Task data START

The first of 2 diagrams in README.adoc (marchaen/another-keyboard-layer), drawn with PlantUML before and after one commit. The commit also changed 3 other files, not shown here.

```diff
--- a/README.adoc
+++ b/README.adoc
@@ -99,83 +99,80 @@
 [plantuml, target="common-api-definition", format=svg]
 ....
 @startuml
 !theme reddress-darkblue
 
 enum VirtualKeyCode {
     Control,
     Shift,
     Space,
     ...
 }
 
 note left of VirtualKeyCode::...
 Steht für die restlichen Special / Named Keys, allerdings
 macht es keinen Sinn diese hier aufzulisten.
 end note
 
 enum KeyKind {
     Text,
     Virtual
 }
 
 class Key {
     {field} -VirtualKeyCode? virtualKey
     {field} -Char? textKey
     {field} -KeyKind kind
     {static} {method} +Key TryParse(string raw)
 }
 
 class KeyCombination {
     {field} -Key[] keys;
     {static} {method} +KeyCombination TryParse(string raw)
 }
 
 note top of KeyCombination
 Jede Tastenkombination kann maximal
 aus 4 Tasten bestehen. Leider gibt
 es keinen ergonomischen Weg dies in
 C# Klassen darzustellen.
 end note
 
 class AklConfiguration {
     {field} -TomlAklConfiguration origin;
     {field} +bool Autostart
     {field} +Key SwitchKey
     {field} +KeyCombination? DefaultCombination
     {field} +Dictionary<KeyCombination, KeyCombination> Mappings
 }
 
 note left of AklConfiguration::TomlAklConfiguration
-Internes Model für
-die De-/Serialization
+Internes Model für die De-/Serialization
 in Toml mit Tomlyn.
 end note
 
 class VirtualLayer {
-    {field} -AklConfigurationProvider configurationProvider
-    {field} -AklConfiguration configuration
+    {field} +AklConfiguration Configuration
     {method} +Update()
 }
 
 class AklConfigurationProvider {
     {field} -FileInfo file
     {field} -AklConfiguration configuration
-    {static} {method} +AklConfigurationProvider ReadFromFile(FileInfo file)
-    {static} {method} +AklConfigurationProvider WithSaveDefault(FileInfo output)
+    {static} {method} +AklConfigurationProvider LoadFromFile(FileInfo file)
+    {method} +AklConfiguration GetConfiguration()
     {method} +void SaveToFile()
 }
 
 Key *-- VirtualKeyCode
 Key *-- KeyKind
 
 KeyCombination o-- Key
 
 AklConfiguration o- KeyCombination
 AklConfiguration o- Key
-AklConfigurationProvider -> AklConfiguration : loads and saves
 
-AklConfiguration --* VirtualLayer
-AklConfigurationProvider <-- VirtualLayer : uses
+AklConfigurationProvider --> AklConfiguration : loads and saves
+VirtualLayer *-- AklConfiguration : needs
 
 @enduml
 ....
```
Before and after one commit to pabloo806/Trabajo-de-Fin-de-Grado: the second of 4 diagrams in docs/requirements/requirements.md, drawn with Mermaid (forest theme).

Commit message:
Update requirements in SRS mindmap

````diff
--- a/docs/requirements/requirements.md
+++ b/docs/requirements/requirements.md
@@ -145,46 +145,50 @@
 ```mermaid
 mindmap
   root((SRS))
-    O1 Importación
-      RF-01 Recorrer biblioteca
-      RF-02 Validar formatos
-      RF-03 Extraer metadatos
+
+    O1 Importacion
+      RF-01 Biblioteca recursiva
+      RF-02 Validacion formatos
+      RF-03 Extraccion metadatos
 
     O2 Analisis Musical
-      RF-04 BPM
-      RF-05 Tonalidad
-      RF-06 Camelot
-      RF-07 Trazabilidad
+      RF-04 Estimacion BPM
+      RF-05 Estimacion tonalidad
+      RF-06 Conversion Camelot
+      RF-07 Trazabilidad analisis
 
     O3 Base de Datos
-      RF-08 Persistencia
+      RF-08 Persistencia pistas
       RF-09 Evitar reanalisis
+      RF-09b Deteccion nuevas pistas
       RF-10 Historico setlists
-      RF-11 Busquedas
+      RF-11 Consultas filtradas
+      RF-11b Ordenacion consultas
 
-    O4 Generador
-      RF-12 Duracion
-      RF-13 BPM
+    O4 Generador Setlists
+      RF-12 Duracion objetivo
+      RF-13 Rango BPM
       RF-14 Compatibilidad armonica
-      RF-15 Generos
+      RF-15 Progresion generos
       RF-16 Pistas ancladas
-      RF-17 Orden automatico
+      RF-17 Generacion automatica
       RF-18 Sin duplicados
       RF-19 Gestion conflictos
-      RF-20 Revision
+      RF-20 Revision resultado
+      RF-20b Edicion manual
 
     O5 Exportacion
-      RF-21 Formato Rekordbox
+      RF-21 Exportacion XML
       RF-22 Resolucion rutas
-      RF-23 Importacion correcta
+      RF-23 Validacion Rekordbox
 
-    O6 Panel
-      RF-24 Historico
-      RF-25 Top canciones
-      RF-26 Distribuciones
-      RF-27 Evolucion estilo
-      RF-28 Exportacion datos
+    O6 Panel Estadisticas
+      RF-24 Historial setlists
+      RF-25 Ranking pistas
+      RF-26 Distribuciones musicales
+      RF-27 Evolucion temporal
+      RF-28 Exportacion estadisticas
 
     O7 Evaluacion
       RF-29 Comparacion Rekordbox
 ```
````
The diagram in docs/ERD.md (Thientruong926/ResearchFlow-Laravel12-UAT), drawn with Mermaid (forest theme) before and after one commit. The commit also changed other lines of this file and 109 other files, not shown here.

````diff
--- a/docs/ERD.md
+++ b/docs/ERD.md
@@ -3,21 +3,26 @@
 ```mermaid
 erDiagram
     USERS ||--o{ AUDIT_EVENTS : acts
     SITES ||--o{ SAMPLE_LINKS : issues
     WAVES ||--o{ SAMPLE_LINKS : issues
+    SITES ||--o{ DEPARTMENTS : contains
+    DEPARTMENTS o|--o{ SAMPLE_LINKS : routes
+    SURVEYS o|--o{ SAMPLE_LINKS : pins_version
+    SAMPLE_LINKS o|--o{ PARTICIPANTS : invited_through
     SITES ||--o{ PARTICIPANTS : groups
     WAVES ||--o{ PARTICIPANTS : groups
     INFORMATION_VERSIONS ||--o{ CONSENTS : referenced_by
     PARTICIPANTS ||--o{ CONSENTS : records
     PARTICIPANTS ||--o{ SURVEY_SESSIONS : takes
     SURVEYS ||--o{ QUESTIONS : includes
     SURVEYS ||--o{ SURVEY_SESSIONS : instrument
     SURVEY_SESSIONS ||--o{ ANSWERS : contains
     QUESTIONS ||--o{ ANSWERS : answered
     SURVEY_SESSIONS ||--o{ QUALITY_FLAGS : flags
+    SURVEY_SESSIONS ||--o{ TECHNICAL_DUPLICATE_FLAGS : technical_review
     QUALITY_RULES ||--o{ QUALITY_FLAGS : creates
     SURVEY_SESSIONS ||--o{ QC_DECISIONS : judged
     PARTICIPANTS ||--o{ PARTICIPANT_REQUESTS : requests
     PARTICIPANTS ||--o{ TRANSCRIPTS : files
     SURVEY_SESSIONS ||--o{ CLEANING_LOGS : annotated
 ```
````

Task data END

◆ Action item:
Of the lines above, retype only those from the line containing "RF-14 Compatibilidad armonica" through the line containing "RF-23 Importacion correcta", including both, exactly.

◆ Worked solution:
       RF-14 Compatibilidad armonica
-      RF-15 Generos
+      RF-15 Progresion generos
       RF-16 Pistas ancladas
-      RF-17 Orden automatico
+      RF-17 Generacion automatica
       RF-18 Sin duplicados
       RF-19 Gestion conflictos
-      RF-20 Revision
+      RF-20 Revision resultado
+      RF-20b Edicion manual
 
     O5 Exportacion
-      RF-21 Formato Rekordbox
+      RF-21 Exportacion XML
       RF-22 Resolucion rutas
-      RF-23 Importacion correcta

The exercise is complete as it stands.